The term ‘civil disobedience’ was coined by Henry DavidThoreau in his 1848 essay to describe his refusal to pay the state polltax implemented by the American government to prosecute a war in Mexicoand to enforce the Fugitive Slave Law. In his essay, Thoreau observesthat only a very few people – heroes, martyrs, patriots,reformers in the best sense – serve their society with theirconsciences, and so necessarily resist society for the most part, andare commonly treated by it as enemies. Thoreau,for his part, spent time in jail for his protest.
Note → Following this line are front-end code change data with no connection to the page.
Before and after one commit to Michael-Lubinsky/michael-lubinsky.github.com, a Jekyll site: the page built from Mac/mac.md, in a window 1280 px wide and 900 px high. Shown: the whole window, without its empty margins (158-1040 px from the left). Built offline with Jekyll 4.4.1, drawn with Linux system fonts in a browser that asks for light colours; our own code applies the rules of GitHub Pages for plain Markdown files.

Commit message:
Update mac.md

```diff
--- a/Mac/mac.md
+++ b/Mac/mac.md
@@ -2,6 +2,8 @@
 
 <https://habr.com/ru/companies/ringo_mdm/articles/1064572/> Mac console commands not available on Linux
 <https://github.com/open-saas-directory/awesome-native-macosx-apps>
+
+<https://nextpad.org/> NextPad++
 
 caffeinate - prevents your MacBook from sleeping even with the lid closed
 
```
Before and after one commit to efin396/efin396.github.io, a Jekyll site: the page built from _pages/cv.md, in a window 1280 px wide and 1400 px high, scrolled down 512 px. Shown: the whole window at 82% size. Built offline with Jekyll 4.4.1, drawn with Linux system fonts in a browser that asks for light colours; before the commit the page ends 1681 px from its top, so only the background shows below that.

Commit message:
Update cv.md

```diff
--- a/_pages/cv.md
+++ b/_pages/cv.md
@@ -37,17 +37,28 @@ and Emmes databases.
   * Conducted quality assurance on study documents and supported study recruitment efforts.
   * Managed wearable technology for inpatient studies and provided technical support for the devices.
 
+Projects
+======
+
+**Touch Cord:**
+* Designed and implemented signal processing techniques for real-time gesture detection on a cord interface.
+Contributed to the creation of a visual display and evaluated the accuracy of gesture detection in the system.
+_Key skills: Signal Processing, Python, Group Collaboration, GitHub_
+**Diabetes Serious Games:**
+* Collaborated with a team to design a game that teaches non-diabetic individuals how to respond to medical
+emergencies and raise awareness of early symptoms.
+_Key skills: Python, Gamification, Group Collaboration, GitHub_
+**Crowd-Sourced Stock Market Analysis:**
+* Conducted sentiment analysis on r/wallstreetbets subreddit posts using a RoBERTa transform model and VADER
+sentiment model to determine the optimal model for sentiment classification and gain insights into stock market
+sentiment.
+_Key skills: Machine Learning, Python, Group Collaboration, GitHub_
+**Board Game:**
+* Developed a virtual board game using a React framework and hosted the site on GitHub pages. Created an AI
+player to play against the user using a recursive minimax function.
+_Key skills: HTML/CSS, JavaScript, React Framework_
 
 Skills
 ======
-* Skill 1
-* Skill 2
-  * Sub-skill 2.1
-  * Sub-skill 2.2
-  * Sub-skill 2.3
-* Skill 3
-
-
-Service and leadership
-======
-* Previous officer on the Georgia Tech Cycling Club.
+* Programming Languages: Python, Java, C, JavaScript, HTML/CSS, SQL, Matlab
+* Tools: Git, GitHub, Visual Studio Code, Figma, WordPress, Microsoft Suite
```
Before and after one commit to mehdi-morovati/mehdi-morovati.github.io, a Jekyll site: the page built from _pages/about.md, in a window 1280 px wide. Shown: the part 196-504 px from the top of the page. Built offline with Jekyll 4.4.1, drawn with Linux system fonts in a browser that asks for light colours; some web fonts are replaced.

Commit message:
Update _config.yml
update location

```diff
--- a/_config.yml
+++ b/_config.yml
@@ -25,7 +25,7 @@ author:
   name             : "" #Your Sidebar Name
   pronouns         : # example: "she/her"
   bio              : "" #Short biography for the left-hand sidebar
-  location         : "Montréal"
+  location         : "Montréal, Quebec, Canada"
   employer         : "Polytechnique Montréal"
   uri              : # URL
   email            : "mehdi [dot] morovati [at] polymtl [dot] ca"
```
Many after him haveproudly identified their protests as acts of civil disobedience andhave been treated by their societies – sometimes temporarily,sometimes indefinitely – as its enemies.
Against Raz, one could argue, as David Lefkowitz does, that when aperson appeals to political participation rights to defend herdisobedience she does not necessarily criticise the law for outlawingher action. Lefkowitz maintains that members of minorities canappreciate that democratic discussions often must be cut short so thatdecisions may be taken. As such, persons who engage in politicaldisobedience may view current policy as the best compromise betweenthe need to act and the need to accommodate continueddebate. Nonetheless, they also can observe that, with greaterresources or further time for debate, their view might have heldsway. Given this possibility, the right to political participationmust include a right to continue to contest the result after the votesare counted or the decisions taken. And this right should includesuitably constrained civil disobedience because the best conception ofpolitical participation rights is one that reduces as much as possiblethe impact that luck has on the popularity of a view (Lefkowitz2007; see also Ceva 2015).
This controversial law allowed slave-hunters to seize alleged fugitiveslaves without due process of law and prohibited anyone from aidingescaped fugitives or obstructing their recovery. Because it was oftenpresumed that a black person was a slave, the law threatened the safety ofall blacks, slave and free, and forced many Northerners to become moredefiant in their support of fugitives. S. M. Africanus presentsobjections in prose and verse to justify noncompliance with this law.
This is a portrait of fugitive slave Anthony Burns, whose arrest and trialin Boston under the provisions of the Fugitive Slave Act of 1850 incitedriots and protests by white and black abolitionists and citizens of Bostonin the spring of 1854. The portrait is surrounded by scenes from hislife, including his sale on the auction block, escape from Richmond,Virginia, capture and imprisonment in Boston, and his return to a vesselto transport him to the South. Within a year after his capture,abolitionists were able to raise enough money to purchase Burns's freedom.